At her family of five’s apartment in New York’s West Village, the creative worked with her landlord to plan out any upgrades and keep future tenants in mind for when her family eventually moves out. Certain additions, like light fixtures, will go with her. Others, like the subway tile, will be left behind for the next resident to enjoy (or they can decide to do their own updates).
“I’ve always decorated my rentals. Even when I was fresh out of college with no budget, that was important to me, so it’s what I prioritized,” Ferney notes of her rationale behind taking up the deposit-friendly challenge. “I definitely broach the subject of making small changes. I ask to send over a proposal and see if the landlord cares if I change it.” Here’s her cheat sheet for renovating a rental kitchen.
Start From the Ground Up

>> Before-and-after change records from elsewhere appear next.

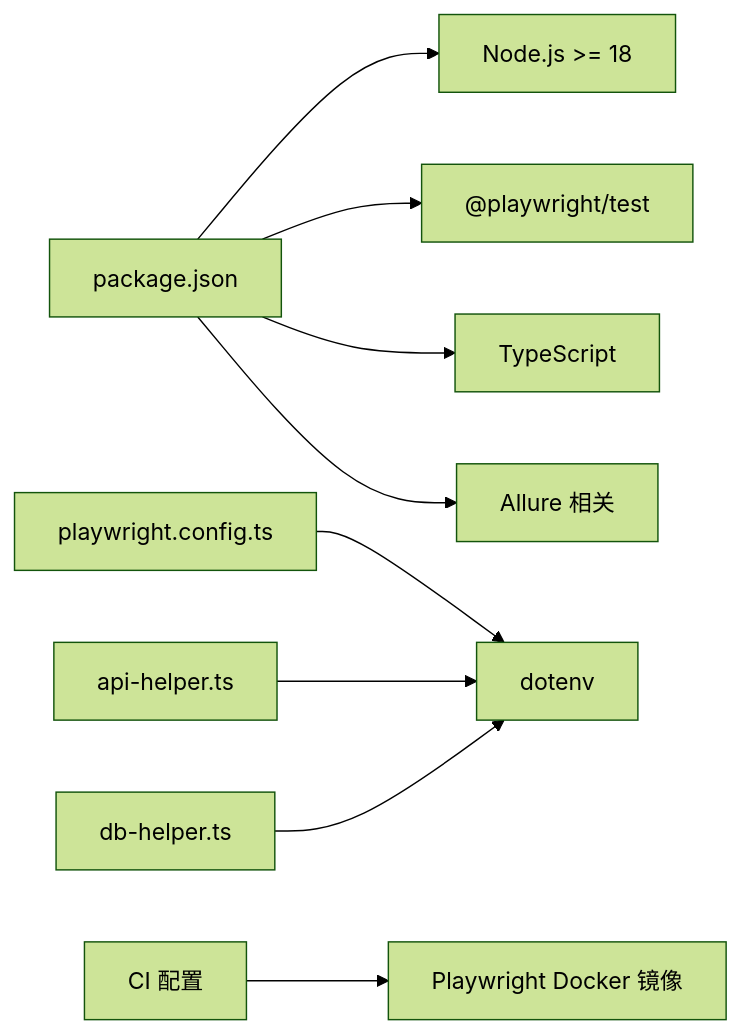
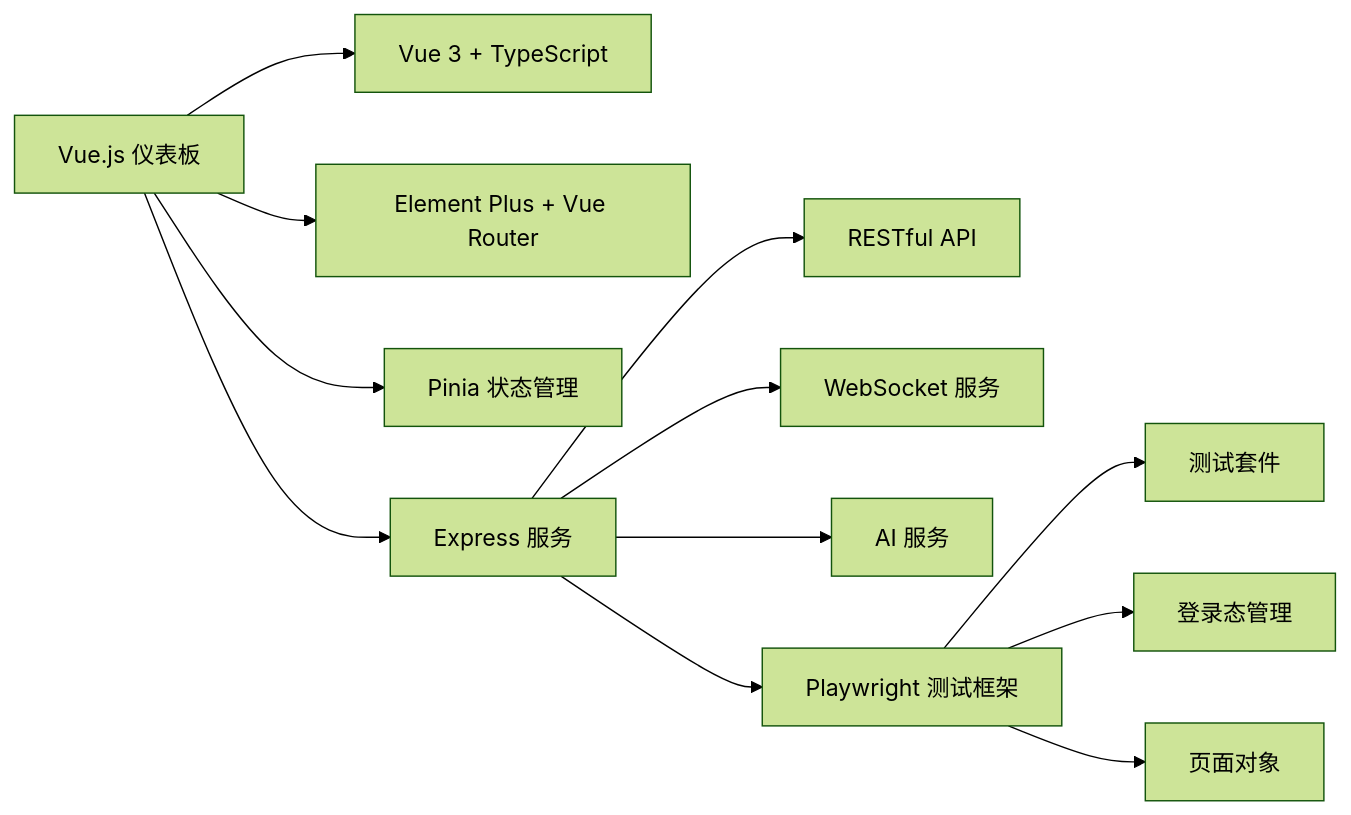
The fourth of 4 diagrams in .qoder/repowiki/zh/content/开发者指南/开发环境设置.md (zzgoviziwind/--playwright), drawn with Mermaid (forest theme) before and after one commit. The commit also changed other lines of this file and 112 other files, not shown here.

````diff
--- a/.qoder/repowiki/zh/content/开发者指南/开发环境设置.md
+++ b/.qoder/repowiki/zh/content/开发者指南/开发环境设置.md
@@ -322,11 +326,14 @@
 ```mermaid
 graph LR
-Pkg["package.json"] --> Node["Node.js >= 18"]
-Pkg --> PW["@playwright/test"]
-Pkg --> TS["TypeScript"]
-Pkg --> Allure["Allure 相关"]
-PWConf["playwright.config.ts"] --> DotEnv["dotenv"]
-API["api-helper.ts"] --> DotEnv
-DB["db-helper.ts"] --> DotEnv
-CI["CI 配置"] --> Docker["Playwright Docker 镜像"]
+Frontend["Vue.js 仪表板"] --> Vue["Vue 3 + TypeScript"]
+Frontend --> UI["Element Plus + Vue Router"]
+Frontend --> State["Pinia 状态管理"]
+Backend["Express 服务"] --> API["RESTful API"]
+Backend --> WS["WebSocket 服务"]
+Backend --> AI["AI 服务"]
+Core["Playwright 测试框架"] --> Tests["测试套件"]
+Core --> Fixtures["登录态管理"]
+Core --> Pages["页面对象"]
+Frontend --> Backend
+Backend --> Core
 ```
````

When embarking on the project, Ferney began with the floor. “I didn’t hate the red tile [the apartment] came with when we moved in, but there was a brand-new blue countertop and I couldn’t make it work,” she says. “I knew that just a simple tile was going to be better.” Ferney spoke with the landlord, but they had the uniquely Manhattan challenge of the subway rumbling underneath the building, which occasionally shook the structure and caused the existing tiles to crack. Unfazed, Ferney found an affordable alternative that doubled as a bold-looking base: peel-and-stick tiles in a classic checkerboard. “We did it ourselves in a day and a half with $100,” she says, adding, “We paid for it and said we’d remove it when we left.” (A bit of residue remover, along with a hearty tug, does the trick.)

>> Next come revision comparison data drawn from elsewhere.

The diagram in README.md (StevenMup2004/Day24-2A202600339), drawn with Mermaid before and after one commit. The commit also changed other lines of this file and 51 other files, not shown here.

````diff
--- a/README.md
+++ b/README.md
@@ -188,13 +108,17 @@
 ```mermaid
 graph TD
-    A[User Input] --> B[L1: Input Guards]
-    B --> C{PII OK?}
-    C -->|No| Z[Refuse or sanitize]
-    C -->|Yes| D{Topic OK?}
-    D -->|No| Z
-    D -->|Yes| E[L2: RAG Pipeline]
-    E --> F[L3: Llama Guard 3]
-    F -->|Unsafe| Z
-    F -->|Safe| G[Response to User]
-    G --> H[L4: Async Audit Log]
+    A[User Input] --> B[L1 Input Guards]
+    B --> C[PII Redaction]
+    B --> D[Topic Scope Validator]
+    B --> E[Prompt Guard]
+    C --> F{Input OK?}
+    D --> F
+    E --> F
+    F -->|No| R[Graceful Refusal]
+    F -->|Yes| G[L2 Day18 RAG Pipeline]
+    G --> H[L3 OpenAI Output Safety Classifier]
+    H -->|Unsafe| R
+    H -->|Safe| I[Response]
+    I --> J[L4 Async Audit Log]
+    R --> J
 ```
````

Timeless Designs Are Easy to Approve
A backsplash was the next step in the process. Ferney chose an inexpensive white subway tile that would look fresh long after she and her family someday moved out. Having that timeless aesthetic was also part of her negotiation strategy. “Nine times out of 10, [landlords] are fine to make changes. Especially since I’m not picking very edgy designs,” she explains. Another clincher: storing the upper cabinets in the building’s basement, which could then be reinstalled on top of the tile, if desired, when the Ferneys leave.
The Right Lighting Transforms a Space

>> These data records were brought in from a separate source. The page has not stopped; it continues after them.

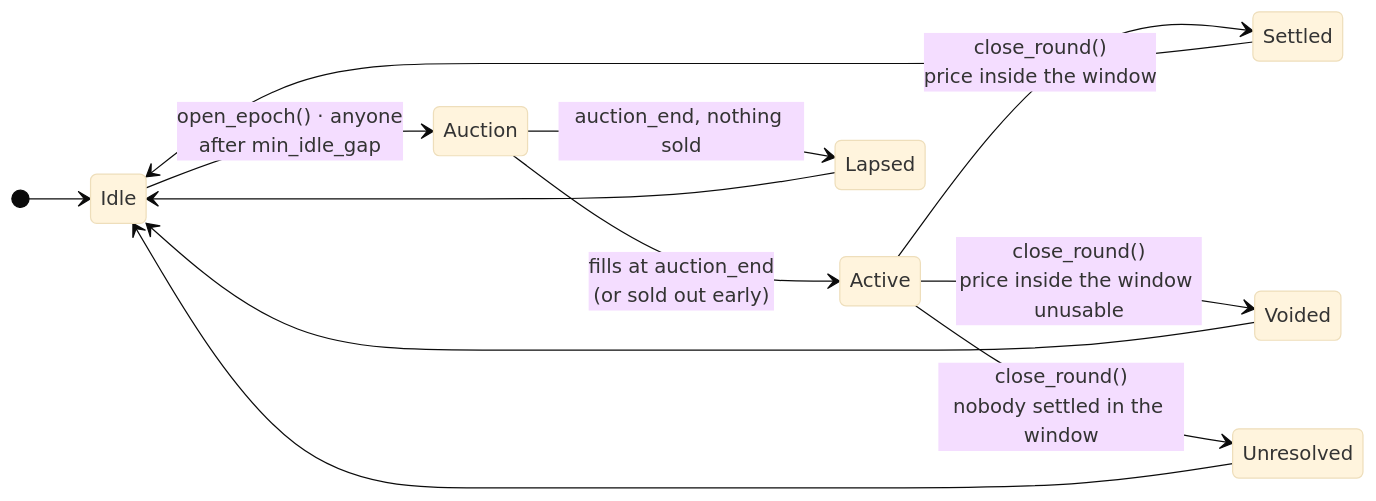
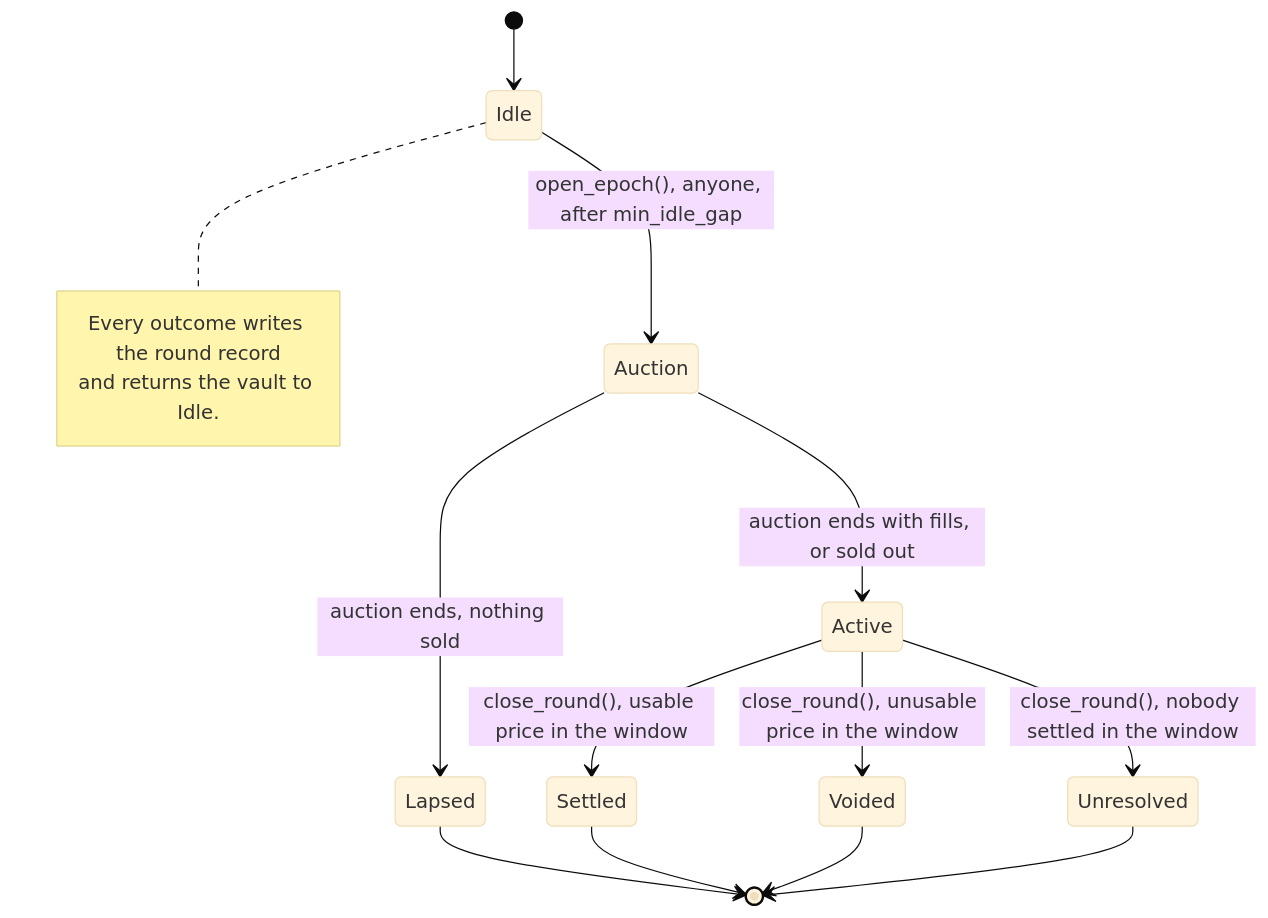
Before and after one commit to tamerrarda/rigel: the first of 3 diagrams in README.md, drawn with Mermaid (base theme). The commit also changed other lines of this file, not shown here.

Commit message:
docs: GitHub-safe diagrams, Intents sequence diagram and corrected test and gas claims

````diff
--- a/README.md
+++ b/README.md
@@ -40,15 +40,18 @@
 ```mermaid
 stateDiagram-v2
-    direction LR
     [*] --> Idle
-    Idle --> Auction: open_epoch() · anyone<br/>after min_idle_gap
-    Auction --> Active: fills at auction_end<br/>(or sold out early)
-    Auction --> Lapsed: auction_end, nothing sold
-    Active --> Settled: close_round()<br/>price inside the window
-    Active --> Voided: close_round()<br/>price inside the window unusable
-    Active --> Unresolved: close_round()<br/>nobody settled in the window
-    Settled --> Idle
-    Lapsed --> Idle
-    Voided --> Idle
-    Unresolved --> Idle
+    Idle --> Auction: open_epoch(), anyone, after min_idle_gap
+    Auction --> Lapsed: auction ends, nothing sold
+    Auction --> Active: auction ends with fills, or sold out
+    Active --> Settled: close_round(), usable price in the window
+    Active --> Voided: close_round(), unusable price in the window
+    Active --> Unresolved: close_round(), nobody settled in the window
+    Lapsed --> [*]
+    Settled --> [*]
+    Voided --> [*]
+    Unresolved --> [*]
+    note right of Idle
+        Every outcome writes the round record
+        and returns the vault to Idle.
+    end note
 ```
````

Choosing lighting that best suits an environment can be tricky, Ferney admits. After getting approval to replace the room’s existing lights, which “felt much too small,” she employed a simple trick: “We made paper cutouts of the different sizes of lights and tested them for proportions. It was easy to pick which one would be right.” Now farmhouse-style sconces line one wall and brass pendant lamps add warmth above the counter.
Practical Appliances Can Look Great, Too
“The oven we moved in with was already on its last legs,” recalls Ferney. She coordinated with her landlord on a replacement model and took advantage of the situation to align with the new style of the room—plus she offered to pay part of the cost in order to get a nicer unit. She scored an Ilve design at Wayfair for under $5,000, which fit the budget. And really, everyone wins: Higher-quality appliances mean higher value when it’s time to rent out the listing again.
Communal Countertops Help Gather People
Ferney brought in a narrow table to act as a makeshift counter, which now serves as a gathering place for her children to have a snack and hang out in the morning. “The kitchen is quite large, which is great, but it’s not as functional with kids,” she notes. “The low-maintenance option was to build a skinny, console-shaped table. It allows everyone a place to eat and we have 90 percent of our meals there.”
Open Shelving Keeps Everything Organized
With three kids, an open shelving plan may sound like a lot to keep under control. For Ferney, though, it was the perfect option to showcase pieces she loves while keeping clunkier objects and pots and pans out of site. While the closed cabinets below hold the bulk of the appliances, gadgets, and less aesthetically pleasing kids’ stuff, the open shelves allow for easy access to the handful of items that get used the most—glassware, plates, and more. “I’m really pragmatic with how we use the space,” says Ferney. Judging by her approach to renovating a rental, we’d agree.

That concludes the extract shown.